CCTS Debuts Comic Book on E-cigarette Use by Young Adults


What’s the best way to fight science misinformation? In the case of electronic cigarette use by young adults, a team at the University of Kentucky Center for Clinical and Translational Science (CCTS) chose a novel approach — a research-based comic book. 

“Obviously in the world that we live in right now, there is a lot of science misinformation, and a lot of that is just a communication flaw. The science is correct. The ideas are correct. The intent is correct. The messaging is not,” said Joel Thompson, Ph.D., research development director for the CCTS.

In early 2019 Thompson watched a webinar that discussed taking an environmental science paper and translating it into a graphic novel. In August 2019, the CCTS launched its first-ever Science Communication Challenge, inviting investigators to develop and pitch a comic book concept to tell the story of their research. The contest was open to any UK student, trainee or faculty member with a publication in the last three years in any clinical or translational field.

“When I saw the CCTS Communication Challenge come out, I thought, I really don't know if this is a good fit for me, but hey, why not?” said Melinda Ickes, Ph.D. She is an associate professor and director of graduate studies in the Department of Kinesiology and Health Promotion in the College of Education, as well as faculty associate and co-director of the Tobacco Policy Research Program of the College of Nursing BREATHE (Bridging Research Efforts and Advocacy Toward Healthy Environments) project. 

The research study she chose to pitch, titled “Prevalence and reasons for Juul use among college students,” was published in the American Journal of College Health in March 2019. “We really wanted to understand why students were using and what were the risk factors to initiate use and continue use of e-cigarettes.” She hoped to address rampant misinformation among young people about e-cigarette use.

In January 2020, Ickes was selected as the first place winner of the challenge.

Ashley Hall, research project manager in community engagement and participant recruitment at the CCTS, lauds her colleague Bryan Sanders, the main artist on the project. Hall said, “I knew if anyone could take this scientific jargon, distill it down and turn it into something that was easier to understand, it was certainly him.” 

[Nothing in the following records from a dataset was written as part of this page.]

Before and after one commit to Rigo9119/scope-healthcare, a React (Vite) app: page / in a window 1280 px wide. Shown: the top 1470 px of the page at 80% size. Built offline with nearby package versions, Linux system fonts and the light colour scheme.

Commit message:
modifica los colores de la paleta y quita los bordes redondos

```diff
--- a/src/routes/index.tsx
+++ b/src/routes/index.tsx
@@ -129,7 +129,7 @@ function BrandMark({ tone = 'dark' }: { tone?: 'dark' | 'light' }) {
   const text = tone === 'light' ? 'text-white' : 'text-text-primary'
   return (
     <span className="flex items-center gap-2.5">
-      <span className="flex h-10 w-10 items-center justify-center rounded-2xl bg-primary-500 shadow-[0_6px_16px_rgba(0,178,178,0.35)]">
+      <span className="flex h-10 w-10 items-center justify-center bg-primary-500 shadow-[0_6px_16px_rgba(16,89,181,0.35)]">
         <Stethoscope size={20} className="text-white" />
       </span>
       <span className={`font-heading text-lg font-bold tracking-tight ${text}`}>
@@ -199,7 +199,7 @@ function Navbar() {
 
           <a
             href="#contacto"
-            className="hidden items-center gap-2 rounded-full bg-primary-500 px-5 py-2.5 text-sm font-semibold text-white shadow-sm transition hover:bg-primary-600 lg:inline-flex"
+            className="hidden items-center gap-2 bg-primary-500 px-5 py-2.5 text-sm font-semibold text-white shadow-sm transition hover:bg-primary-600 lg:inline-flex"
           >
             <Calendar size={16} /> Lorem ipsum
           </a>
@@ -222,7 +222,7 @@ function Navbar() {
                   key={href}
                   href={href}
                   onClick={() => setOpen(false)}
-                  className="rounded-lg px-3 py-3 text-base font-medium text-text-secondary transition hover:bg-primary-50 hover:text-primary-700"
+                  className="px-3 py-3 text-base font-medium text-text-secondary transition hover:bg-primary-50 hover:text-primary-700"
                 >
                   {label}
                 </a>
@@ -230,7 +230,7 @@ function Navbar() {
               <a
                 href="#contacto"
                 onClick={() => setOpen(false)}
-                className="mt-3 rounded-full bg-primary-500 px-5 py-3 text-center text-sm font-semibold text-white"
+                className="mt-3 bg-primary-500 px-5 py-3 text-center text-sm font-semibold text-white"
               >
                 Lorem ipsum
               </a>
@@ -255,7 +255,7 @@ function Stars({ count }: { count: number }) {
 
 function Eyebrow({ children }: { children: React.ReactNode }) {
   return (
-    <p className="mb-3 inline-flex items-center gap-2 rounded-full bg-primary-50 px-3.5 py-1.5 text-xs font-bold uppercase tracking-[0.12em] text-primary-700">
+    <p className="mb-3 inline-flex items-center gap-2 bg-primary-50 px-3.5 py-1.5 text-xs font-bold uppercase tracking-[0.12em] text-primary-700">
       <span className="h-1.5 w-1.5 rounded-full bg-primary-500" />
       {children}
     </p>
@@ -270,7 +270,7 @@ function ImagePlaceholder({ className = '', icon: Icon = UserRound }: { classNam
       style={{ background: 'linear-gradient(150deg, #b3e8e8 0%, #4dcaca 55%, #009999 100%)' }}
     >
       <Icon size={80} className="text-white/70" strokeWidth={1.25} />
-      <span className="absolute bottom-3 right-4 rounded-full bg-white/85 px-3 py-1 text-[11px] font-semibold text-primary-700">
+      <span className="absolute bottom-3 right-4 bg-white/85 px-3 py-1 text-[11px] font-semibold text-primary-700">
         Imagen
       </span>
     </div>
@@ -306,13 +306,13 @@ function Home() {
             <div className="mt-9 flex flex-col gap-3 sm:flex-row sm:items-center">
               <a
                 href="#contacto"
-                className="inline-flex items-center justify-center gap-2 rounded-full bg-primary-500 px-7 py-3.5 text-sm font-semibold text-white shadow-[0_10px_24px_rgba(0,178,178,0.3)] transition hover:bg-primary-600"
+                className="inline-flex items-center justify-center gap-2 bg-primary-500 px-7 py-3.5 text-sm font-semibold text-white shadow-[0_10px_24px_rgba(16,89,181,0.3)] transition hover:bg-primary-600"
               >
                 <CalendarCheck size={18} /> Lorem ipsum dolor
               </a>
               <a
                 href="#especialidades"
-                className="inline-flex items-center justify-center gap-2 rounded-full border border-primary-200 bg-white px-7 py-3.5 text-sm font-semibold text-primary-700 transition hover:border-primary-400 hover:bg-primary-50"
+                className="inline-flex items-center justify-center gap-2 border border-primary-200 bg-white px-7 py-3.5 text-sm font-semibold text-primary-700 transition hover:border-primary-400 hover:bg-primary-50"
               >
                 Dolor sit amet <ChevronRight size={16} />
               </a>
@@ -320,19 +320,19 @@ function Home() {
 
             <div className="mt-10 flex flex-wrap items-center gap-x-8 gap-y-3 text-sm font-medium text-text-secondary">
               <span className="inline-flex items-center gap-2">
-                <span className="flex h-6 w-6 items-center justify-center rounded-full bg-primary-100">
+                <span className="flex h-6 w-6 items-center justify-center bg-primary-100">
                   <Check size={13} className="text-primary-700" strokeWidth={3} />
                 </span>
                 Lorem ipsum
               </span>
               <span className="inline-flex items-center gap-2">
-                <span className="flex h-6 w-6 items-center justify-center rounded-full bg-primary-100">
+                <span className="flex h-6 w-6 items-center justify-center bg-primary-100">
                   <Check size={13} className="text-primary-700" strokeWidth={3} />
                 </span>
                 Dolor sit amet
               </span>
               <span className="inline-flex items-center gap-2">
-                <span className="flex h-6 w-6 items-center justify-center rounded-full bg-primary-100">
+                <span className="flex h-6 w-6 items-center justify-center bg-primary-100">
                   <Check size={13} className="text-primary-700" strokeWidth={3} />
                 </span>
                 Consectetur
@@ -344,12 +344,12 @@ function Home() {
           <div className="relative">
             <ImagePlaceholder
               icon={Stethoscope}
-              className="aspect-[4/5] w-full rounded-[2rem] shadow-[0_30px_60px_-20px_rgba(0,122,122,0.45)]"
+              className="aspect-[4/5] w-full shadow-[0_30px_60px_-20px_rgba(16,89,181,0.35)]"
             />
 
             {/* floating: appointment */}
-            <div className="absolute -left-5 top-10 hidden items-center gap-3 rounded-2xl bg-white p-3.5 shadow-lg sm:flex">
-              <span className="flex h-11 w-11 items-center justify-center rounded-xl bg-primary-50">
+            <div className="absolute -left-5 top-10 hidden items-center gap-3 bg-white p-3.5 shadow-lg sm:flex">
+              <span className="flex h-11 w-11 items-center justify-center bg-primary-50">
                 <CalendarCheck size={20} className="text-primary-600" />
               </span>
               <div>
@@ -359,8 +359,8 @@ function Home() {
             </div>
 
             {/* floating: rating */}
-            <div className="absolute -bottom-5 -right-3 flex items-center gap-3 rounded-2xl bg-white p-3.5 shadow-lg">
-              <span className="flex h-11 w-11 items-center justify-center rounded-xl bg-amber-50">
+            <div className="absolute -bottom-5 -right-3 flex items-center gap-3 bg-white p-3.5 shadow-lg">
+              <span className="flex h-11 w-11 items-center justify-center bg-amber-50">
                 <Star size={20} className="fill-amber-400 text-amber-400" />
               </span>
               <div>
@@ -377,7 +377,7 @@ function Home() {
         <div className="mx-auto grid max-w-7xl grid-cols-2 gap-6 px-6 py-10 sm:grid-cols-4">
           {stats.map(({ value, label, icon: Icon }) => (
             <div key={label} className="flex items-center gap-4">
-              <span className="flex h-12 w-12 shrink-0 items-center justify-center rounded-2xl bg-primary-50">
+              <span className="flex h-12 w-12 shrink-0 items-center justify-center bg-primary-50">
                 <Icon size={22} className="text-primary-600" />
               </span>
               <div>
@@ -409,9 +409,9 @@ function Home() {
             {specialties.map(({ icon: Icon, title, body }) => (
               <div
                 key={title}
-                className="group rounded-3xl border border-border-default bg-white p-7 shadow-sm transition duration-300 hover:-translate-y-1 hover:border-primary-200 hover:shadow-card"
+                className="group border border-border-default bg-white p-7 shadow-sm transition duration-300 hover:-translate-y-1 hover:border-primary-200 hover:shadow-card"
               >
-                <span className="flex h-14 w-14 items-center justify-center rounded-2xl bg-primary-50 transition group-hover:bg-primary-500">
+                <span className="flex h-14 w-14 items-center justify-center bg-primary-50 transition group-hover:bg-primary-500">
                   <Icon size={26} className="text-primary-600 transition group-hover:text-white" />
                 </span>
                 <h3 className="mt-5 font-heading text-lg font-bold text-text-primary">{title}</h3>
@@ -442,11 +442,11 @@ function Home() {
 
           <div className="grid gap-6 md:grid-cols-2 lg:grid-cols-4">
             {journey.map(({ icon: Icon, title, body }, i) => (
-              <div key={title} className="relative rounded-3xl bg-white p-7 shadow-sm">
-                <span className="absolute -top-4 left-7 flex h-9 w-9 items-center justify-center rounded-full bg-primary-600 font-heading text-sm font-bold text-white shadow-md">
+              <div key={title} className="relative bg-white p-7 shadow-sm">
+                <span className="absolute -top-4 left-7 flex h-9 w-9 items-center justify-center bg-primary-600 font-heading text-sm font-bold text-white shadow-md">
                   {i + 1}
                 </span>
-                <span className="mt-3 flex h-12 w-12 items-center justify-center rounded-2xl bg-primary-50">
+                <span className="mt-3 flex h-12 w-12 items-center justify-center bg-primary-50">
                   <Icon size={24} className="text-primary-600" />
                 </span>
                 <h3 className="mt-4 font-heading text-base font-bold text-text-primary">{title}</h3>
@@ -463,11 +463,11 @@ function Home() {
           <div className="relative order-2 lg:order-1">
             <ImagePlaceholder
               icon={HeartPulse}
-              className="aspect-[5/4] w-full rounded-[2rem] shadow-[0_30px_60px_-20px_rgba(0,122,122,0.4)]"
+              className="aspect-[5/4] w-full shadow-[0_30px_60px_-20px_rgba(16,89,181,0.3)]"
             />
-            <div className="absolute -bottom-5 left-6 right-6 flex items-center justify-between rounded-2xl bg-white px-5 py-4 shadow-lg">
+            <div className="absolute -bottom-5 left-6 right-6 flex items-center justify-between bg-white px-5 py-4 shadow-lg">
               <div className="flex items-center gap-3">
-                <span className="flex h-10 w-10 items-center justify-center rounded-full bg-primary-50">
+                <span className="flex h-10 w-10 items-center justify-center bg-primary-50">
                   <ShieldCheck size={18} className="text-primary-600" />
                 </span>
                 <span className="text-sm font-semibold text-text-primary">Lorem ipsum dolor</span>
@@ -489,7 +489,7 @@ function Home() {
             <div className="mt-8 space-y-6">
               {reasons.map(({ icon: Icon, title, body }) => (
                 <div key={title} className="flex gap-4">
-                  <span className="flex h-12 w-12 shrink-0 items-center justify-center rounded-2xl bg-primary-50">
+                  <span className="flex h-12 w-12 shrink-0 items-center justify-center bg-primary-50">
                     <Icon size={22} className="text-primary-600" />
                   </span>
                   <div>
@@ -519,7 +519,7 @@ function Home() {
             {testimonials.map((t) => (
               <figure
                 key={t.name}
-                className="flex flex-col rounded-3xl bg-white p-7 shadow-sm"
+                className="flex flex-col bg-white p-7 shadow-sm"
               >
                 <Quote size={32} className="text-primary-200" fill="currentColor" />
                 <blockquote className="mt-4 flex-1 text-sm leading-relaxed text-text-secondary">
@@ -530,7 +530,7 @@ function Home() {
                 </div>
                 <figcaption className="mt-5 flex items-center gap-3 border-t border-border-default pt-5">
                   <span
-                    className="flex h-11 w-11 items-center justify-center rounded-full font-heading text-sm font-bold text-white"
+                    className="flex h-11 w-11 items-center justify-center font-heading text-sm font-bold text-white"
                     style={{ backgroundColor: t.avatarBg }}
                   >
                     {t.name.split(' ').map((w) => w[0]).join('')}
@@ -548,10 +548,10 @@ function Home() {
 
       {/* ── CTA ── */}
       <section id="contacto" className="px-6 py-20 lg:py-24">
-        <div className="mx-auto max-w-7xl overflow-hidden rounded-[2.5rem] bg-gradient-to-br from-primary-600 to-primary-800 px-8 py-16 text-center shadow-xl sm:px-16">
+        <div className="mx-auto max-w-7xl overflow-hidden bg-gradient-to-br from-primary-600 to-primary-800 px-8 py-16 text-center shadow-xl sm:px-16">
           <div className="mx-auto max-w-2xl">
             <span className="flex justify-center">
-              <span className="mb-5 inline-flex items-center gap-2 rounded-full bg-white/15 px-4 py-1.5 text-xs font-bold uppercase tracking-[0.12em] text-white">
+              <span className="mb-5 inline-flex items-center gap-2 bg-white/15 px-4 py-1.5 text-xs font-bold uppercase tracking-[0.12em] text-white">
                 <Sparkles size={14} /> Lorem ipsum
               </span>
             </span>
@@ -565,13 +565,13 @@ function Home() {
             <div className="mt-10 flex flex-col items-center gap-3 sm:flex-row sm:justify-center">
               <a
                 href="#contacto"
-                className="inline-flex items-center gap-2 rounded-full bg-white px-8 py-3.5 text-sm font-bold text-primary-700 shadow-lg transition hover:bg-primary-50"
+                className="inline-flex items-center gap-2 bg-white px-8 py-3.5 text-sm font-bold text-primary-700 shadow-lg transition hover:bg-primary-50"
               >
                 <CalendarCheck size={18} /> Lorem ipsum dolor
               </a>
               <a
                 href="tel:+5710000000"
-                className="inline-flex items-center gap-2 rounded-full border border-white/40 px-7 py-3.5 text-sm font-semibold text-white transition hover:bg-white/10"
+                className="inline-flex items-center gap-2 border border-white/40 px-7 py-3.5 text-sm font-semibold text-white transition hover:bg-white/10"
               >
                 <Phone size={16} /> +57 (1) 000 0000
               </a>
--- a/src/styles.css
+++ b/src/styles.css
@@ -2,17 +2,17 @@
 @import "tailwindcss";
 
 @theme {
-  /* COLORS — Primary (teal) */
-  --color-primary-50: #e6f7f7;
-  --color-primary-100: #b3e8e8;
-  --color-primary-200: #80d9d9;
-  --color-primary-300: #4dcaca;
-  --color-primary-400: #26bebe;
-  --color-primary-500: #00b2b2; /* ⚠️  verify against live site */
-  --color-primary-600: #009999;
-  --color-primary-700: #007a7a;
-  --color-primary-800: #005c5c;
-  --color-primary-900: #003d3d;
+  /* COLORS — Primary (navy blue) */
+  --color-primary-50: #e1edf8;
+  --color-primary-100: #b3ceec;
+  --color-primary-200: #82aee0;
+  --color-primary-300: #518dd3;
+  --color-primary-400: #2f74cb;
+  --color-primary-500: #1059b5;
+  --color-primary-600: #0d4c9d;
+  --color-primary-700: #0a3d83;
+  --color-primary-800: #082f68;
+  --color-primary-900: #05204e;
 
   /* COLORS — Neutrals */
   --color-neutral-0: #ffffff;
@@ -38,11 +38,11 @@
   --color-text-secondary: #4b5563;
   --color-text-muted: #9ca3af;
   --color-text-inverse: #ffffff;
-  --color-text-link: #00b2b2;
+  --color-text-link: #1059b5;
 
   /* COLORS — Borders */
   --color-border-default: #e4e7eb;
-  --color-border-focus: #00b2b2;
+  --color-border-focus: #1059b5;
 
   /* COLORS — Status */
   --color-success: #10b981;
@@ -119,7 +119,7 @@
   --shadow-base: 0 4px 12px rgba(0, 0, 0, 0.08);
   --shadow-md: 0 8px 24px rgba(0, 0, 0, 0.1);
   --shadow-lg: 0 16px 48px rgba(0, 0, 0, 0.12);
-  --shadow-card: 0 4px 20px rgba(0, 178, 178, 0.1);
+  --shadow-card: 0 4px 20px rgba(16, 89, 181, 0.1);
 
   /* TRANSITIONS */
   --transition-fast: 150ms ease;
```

Sanders, who does a variety of graphic design projects for the CCTS Participant Recruitment Services unit, is a comic artist and filmmaker on the side. In the past eight years, he’s created 20 comic books, with a total run of 5,000 copies. A frequent participant in the Lexington Comic & Toy Con, Sanders said this project was exactly the kind of challenge he likes. 

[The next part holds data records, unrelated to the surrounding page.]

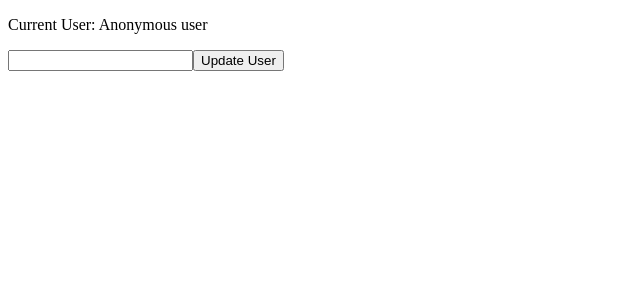
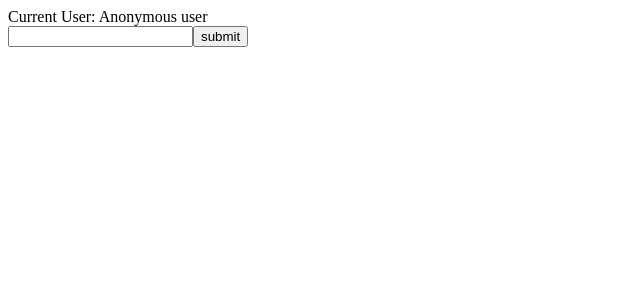
Before and after one commit to muxlisa-maxmudova/react19-updates, a React (Vite) app: page / in a window 1280 px wide. Shown: the top 300 px of the page, without its empty margins (0-640 px from the left). Built offline with nearby package versions, Linux system fonts and the light colour scheme.

Commit message:
rewrote myself

```diff
--- a/src/App.jsx
+++ b/src/App.jsx
@@ -1,38 +1,31 @@
 import React, {useState} from 'react'
 import {updateNameInDB} from "./api.js";
-function App(){
-    const [input, setInput] = useState('')
+const App = () => {
     const [name, setName] = useState(
         ()=>JSON.parse(localStorage.getItem('name'))||'Anonymous user'
     )
-    function handleChange(e){
-        setInput(e.target.value)
-    }
-    async function handleSubmit(e){
-        e.preventDefault()
-        try {
-            const newName = updateNameInDB(input)
-            setName(newName)
-            setInput('')
-        } catch (error) {
-            console.error(error.message)
+    async function handleSubmit(formAction) {
+        try{
+            const newName = updateNameInDB(formAction.get("name"));
+            setName(newName);
+        }
+        catch(error){
+            console.error(error);
         }
     }
     return (
-        <div>
-            <p className={'username'}>
-                Current User: <span>{name}</span>
-            </p>
-            <form onSubmit={handleSubmit}>
+        <>
+            Current User: {name}
+            <form action={handleSubmit}>
                 <input
-                    onChange={handleChange}
-                    type = "text"
-                    required/>
+                type="text"
+                name="name"
+                />
                 <button type="submit">
-                    Update User
+                    submit
                 </button>
             </form>
-        </div>
+        </>
     )
 }
 export default App
```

The CCTS team describes the process of developing this comic book as more intense than they anticipated. “We started out with some sketches and a very brief storyboard, and it seemed like a couple more meetings and we would have it ready to go. We probably had 25 meetings, probably 30 or 40 rewrites on the script. I don't know how many times Bryan went in and edited imagery for us,” said Thompson.

With vaping law changes during the production process, and the COVID-19 pandemic wrecking plans for the book’s debut at the 2020 Lexington Comic & Toy Com and CCTS Spring Conference, the team says they’re thrilled to finally get the comic book into people’s hands. 

“It’s important that CCTS supports innovative projects like this one, because these projects speak to what it means to translate research. If we understand something better, we feel more motivated to take action,” Hall said.

Sanders said, “If one person reads this book, puts down the comic and then puts down their e-cigarette, that’s a plus one in my book.”

Ickes says she hopes the comic will promote non-judgmental discussion of e-cigarette use across all ages, and she wants to develop curriculum and programming around the comic book. “Developing this comic really helped me see how we can talk about research in a different way, how we can engage young people. If we keep pushing the envelope, as the CCTS is helping us do, we're going to reach more people across Kentucky and even beyond.”

Sanders will be at the Lexington Comic & Toy Con, Sept. 9-12, in booth 1038 with copies of the CCTS “Adventures in Research” comic book. For more information, visit www.ccts.uky.edu/ccts-adventures-research-comic-book.